*** Opening Raw data ***

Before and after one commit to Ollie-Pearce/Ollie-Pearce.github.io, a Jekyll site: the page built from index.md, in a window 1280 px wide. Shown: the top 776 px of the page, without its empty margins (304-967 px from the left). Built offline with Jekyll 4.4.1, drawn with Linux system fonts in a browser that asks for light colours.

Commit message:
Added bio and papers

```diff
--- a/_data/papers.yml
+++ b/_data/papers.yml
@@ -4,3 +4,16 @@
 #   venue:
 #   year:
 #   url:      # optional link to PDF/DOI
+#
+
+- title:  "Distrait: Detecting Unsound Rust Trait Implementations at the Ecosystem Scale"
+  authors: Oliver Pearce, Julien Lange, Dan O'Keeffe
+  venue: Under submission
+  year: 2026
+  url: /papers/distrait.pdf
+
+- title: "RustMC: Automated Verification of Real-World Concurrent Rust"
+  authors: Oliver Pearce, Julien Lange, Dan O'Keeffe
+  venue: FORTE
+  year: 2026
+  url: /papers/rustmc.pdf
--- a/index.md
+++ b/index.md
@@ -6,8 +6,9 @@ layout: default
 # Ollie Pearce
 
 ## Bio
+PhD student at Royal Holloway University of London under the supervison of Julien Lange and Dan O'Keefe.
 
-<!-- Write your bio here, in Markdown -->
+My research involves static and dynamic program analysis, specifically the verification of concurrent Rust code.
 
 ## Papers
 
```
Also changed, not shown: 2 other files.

*** Closing Raw data ***

> Exercise description: From the records, copy out each line that includes the string "Pearce".

> Task answer:
Before and after one commit to Ollie-Pearce/Ollie-Pearce.github.io, a Jekyll site: the page built from index.md, in a window 1280 px wide. Shown: the top 776 px of the page, without its empty margins (304-967 px from the left). Built offline with Jekyll 4.4.1, drawn with Linux system fonts in a browser that asks for light colours.
+  authors: Oliver Pearce, Julien Lange, Dan O'Keeffe
+  authors: Oliver Pearce, Julien Lange, Dan O'Keeffe
 # Ollie Pearce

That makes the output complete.